The effect of endurance training along with Leucine supplementation on the serum and muscular levels of myostatin in breast tumor bearing mice
1Islamic Azad University of Science Research Tehran
2Department of physical education sciences and research Islamic azad university tehran iran

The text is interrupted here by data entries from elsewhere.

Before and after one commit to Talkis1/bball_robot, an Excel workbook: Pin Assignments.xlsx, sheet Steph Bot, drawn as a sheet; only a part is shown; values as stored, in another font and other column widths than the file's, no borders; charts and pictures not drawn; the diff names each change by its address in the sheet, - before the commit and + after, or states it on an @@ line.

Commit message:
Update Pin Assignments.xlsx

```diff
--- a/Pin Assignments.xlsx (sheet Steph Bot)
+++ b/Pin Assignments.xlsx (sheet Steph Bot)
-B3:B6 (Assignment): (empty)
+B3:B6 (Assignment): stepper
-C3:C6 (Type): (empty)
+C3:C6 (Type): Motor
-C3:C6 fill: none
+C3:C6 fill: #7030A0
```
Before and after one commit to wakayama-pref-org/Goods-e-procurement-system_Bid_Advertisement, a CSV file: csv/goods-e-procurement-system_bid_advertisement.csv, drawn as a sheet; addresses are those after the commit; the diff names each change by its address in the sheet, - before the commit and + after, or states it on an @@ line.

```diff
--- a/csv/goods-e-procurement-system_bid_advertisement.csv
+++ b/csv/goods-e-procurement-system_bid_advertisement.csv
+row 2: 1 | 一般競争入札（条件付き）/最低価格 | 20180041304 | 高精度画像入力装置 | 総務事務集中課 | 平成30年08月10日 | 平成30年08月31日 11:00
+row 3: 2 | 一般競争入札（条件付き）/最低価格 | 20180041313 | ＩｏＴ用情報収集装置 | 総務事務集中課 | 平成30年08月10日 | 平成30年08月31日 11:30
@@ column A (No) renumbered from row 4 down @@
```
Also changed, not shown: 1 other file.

Myostatin is a secreted protein that acts as a negative regulator ofskeletal muscle mass and play important role in cancer related cachexia. The researcher in present study investigate the effect of six weeks endurance training along with Leucine supplementation on the serum and muscular levels of myostatin in breast tumor bearing mice. The 32 femalebreast tumor bearing Balb/c mice assigned in four groups including 1) control, 2) leucine, 3) training and 4) training+leucine groups (eight mice in each group). Endurance training conducted for six weeks (five session per week, 25-30 minutes per session). Leucine supplement ingested 1.35 g/kgas a daily.At the end of intervention and 48 hours after last training session or leucine ingestion, blood and muscle samples were collected and muscular and serum levels of myostatin were determined by ELISA method. Data were analyzed by one-way analysis of variance test and Tukey post-hoc test. Present findings indicated significant decrease of muscular and serum levels of myostatin in training and training+leucine groups compared to control and leucine groups.In cachexia, the quantity and quality of skeletal muscle decreases, resulting in a gradual decline in physical function, activity, independence, and quality of life. It is estimated that about 80% of cancer patients will develop cachexia during their illness and about 20% of cancer-related deaths will be cachexia. Moreover,gastrocnemius muscle weight in training and training+leucine groups were significantly higher compared to control and leucine groups (p<0.05). Decrease the myostatin levels is one of the possible pathways to combat exercise training with cancer cachexia, but leucine supplementation cannot increase the exercise trainingefficacy in mice with breast cancer.